Regulators from the US, the EU and China met in September last year and determined there was so far no evidence of anti-competitive behaviour in container shipping.

Aware of mounting criticism and speculation, liners took the decision last year to close the 50-year-old International Council of Containership Operators, informally known as the Box Club, a behind-closed-door meeting of the CEOs of the world’s top liners.

Welcoming the news on a pan-nation investigation, Olaf Merk, project manager for ports and shipping at the International Transport Forum (ITF) of the Organisation for Economic Co-operation and Development (OECD) told Splash today: “Coordination in monitoring and regulation of liner shipping is long overdue. It is a global industry, but there is no global regulatory approach on competition in liner shipping. Initiatives like these can help to address that governance gap.”

“This is a timely and welcome announcement that competition authorities around the world share shipper anxieties about how markets are behaving. Carriers should consider it a verbal warning over how rates and capacity are expected to behave as the world economy emerges from the pandemic and normal market forces re-apply themselves,” said James Hookham, a director at the Global Shippers Forum.

Other global shipping cartel investigations, most notably in the car carrier segment, have resulted in significant fines in recent years. 

Sam Chambers
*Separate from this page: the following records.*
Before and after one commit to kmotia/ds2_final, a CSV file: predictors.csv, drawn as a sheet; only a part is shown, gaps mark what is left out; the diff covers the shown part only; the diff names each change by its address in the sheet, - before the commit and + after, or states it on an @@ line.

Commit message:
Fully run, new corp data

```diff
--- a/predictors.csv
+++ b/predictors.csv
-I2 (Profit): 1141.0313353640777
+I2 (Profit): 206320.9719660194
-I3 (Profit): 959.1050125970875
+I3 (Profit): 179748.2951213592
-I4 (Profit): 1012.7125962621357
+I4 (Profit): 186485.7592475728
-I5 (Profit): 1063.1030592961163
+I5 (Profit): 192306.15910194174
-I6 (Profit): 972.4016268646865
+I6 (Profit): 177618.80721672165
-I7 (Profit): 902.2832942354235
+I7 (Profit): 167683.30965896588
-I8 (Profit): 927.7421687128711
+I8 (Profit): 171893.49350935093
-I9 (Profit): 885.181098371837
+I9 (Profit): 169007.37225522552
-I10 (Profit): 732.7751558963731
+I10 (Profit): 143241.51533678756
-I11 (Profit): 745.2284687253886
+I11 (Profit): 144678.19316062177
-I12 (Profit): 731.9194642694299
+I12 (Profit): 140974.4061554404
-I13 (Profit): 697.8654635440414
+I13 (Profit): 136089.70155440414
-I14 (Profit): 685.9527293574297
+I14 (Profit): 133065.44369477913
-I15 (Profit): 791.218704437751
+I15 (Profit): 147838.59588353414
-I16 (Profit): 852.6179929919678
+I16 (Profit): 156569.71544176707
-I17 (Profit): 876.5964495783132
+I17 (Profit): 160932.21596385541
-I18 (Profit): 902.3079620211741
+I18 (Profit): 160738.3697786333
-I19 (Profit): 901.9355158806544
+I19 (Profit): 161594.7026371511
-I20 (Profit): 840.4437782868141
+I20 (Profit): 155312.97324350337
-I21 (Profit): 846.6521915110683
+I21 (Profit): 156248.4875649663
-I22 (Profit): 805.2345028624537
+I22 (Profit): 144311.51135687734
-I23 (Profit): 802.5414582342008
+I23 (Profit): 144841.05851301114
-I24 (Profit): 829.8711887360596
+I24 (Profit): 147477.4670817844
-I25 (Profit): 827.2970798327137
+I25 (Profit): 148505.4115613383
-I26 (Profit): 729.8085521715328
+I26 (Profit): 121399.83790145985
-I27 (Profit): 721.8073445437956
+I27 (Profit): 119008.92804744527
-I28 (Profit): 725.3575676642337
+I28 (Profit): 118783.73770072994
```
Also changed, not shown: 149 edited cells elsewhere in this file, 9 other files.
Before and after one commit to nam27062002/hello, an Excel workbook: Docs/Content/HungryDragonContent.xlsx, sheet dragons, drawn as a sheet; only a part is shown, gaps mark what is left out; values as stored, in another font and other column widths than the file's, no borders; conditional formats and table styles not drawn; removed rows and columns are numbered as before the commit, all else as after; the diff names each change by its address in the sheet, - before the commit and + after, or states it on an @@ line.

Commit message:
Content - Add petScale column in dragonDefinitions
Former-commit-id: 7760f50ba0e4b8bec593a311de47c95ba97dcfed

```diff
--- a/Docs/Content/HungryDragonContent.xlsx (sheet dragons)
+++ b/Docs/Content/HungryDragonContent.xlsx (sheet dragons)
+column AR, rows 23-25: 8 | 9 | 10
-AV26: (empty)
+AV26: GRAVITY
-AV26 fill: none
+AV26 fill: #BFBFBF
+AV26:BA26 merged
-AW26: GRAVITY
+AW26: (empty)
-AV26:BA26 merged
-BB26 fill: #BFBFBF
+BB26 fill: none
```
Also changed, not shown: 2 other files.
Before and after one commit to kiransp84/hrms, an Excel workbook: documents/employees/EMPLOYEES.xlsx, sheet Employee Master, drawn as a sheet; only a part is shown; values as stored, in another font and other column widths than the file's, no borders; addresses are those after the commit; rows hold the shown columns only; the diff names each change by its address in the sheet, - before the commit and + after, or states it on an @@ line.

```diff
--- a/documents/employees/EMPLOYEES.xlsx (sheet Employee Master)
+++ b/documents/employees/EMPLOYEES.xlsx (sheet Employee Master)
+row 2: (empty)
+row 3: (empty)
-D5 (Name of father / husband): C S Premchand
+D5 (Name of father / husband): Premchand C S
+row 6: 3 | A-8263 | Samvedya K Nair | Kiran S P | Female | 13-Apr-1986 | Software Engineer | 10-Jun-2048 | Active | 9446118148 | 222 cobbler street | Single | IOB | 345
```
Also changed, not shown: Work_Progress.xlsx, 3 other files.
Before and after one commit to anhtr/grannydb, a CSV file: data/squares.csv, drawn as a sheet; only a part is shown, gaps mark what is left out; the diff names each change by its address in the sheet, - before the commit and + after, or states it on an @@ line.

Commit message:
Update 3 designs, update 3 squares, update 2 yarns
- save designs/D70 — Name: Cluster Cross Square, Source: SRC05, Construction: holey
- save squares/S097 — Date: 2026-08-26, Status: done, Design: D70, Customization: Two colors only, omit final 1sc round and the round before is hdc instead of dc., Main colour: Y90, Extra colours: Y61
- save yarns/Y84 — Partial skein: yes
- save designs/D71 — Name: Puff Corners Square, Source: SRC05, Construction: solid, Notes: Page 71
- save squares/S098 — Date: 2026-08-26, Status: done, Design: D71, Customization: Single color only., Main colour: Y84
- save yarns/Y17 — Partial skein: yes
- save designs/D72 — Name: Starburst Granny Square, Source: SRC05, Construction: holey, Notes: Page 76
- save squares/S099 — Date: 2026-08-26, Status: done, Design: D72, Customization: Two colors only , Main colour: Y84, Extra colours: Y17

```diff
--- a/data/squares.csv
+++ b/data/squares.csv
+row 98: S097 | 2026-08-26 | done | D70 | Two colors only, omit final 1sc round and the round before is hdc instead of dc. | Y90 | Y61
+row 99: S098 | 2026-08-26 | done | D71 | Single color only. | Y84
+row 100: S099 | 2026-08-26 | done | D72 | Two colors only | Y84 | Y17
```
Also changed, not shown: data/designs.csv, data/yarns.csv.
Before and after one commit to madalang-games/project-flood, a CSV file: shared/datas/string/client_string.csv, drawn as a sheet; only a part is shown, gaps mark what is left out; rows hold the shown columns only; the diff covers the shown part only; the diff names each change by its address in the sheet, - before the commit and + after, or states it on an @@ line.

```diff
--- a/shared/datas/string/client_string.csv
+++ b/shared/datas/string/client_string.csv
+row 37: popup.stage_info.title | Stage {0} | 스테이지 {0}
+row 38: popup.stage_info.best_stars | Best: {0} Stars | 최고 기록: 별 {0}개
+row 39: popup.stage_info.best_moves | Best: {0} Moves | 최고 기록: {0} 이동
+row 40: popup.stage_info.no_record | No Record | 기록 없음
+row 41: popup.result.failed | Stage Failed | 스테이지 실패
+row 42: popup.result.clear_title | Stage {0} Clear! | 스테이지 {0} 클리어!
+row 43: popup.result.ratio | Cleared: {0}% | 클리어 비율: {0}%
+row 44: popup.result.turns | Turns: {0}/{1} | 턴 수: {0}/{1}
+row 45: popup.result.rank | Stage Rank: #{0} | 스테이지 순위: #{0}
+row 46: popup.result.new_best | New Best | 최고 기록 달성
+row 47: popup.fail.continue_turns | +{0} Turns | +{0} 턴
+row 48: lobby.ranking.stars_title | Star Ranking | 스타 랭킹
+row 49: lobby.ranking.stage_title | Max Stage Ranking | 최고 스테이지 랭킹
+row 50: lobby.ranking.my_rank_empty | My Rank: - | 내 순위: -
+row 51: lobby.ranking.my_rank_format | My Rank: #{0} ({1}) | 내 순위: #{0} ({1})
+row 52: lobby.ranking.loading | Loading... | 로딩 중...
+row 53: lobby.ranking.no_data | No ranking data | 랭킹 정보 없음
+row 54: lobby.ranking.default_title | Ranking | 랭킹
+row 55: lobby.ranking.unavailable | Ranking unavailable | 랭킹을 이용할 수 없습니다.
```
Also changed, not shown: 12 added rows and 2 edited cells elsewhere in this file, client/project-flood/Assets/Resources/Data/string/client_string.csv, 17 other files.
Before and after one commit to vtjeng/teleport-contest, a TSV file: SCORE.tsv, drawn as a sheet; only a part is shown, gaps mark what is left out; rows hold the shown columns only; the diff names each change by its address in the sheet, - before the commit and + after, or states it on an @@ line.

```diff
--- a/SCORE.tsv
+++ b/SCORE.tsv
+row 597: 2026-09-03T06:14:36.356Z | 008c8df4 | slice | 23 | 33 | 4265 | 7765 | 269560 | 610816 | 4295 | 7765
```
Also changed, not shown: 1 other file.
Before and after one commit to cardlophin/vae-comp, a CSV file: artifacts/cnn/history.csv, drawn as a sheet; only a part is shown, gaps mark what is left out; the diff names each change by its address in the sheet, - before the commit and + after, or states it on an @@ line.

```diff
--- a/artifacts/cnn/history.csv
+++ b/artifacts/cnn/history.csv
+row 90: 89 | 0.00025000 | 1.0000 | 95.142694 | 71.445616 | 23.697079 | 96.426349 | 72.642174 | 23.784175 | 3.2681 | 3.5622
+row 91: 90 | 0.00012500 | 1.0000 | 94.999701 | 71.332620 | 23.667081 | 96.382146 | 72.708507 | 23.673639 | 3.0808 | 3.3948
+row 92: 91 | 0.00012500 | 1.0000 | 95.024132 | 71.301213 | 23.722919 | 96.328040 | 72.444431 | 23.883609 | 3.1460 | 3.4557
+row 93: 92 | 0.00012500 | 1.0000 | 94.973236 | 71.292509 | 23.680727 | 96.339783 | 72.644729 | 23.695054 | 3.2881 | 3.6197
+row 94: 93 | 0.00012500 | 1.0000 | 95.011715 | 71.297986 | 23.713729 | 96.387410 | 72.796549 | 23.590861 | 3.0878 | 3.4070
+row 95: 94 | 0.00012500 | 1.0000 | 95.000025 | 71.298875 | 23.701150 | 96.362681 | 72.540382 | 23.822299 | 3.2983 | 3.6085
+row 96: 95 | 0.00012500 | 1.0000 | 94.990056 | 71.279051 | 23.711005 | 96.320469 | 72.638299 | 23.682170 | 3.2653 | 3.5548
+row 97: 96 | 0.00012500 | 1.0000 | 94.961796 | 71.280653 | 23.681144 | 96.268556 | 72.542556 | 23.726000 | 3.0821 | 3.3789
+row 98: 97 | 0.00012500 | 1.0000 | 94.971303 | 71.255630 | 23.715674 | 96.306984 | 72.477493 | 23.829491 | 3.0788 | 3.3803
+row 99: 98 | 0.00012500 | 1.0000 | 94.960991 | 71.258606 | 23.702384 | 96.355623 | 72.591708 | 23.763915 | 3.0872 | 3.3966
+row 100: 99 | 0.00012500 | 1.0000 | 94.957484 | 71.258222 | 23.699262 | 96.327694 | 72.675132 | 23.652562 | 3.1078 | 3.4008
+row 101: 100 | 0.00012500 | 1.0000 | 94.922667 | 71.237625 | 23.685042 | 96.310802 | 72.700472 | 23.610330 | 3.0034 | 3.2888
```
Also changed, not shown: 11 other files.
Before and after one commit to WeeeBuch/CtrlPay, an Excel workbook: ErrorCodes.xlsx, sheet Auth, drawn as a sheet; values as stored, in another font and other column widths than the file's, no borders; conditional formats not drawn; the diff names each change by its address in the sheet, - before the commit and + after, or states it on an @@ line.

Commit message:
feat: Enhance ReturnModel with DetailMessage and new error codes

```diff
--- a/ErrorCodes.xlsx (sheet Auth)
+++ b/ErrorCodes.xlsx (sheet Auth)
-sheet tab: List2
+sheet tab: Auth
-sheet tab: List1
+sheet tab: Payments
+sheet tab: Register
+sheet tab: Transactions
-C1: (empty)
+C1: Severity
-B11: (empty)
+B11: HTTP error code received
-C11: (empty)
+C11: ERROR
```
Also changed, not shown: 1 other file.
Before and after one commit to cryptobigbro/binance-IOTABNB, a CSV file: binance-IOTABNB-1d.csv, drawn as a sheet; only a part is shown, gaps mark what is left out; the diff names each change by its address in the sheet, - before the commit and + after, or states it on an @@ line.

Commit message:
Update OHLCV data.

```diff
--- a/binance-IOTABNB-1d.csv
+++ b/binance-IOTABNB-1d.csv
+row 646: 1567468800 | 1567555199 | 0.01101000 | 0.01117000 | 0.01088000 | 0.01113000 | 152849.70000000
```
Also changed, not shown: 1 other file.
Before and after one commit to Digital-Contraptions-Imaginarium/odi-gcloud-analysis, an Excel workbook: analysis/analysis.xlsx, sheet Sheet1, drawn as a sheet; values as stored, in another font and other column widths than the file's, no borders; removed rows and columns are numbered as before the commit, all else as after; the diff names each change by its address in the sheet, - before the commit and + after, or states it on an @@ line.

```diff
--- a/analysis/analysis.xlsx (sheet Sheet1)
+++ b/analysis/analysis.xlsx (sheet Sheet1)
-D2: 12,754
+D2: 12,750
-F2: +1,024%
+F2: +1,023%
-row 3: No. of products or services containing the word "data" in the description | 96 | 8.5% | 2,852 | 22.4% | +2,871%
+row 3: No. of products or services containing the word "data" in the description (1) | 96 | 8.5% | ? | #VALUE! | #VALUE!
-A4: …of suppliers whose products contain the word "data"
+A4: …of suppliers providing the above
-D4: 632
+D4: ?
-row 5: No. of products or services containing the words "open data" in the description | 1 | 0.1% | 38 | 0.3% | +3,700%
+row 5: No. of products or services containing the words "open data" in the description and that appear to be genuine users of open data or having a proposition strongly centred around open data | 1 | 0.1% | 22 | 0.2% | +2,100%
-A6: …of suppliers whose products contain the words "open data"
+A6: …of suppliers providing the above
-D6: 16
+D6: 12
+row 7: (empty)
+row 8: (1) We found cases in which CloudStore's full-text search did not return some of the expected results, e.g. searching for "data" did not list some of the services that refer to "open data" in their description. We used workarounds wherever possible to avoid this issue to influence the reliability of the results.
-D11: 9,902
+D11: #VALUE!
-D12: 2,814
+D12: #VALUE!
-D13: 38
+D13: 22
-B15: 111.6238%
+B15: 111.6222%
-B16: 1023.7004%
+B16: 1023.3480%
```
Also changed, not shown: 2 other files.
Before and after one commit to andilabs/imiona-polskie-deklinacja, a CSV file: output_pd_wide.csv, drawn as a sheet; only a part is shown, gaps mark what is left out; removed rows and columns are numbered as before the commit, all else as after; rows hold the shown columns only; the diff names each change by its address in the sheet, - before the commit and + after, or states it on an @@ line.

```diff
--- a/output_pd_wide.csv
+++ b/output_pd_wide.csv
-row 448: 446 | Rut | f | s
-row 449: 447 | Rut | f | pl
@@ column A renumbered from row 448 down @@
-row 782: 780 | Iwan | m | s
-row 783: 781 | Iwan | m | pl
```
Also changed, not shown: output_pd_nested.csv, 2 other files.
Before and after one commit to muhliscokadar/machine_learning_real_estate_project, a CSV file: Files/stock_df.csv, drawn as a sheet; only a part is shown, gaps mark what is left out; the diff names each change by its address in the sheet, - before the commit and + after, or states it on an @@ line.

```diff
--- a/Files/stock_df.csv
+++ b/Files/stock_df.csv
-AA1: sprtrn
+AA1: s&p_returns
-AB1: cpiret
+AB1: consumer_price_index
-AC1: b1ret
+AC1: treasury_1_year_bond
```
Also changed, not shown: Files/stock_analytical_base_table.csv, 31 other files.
Starting out with the Informa Group in 2000 in Hong Kong, Sam Chambers became editor of Maritime Asia magazine as well as East Asia Editor for the world’s oldest newspaper, Lloyd’s List. In 2005 he pursued a freelance career and wrote for a variety of titles including taking on the role of Asia Editor at Seatrade magazine and China correspondent for Supply Chain Asia. His work has also appeared in The Economist, The New York Times, The Sunday Times and The International Herald Tribune.


  1. This all seems to be flowing from shippers wanting low rates (which they got used to) and are now confronted with a wholly different reality. The former conference structure was dismantled after cries of collusion and nefarious practices. Open markets in terms of routes, schedules ,and charging what the market will bear now seems to be under scrutiny (again) and to what end. I suspect the mountain will rumble and give forth a mouse.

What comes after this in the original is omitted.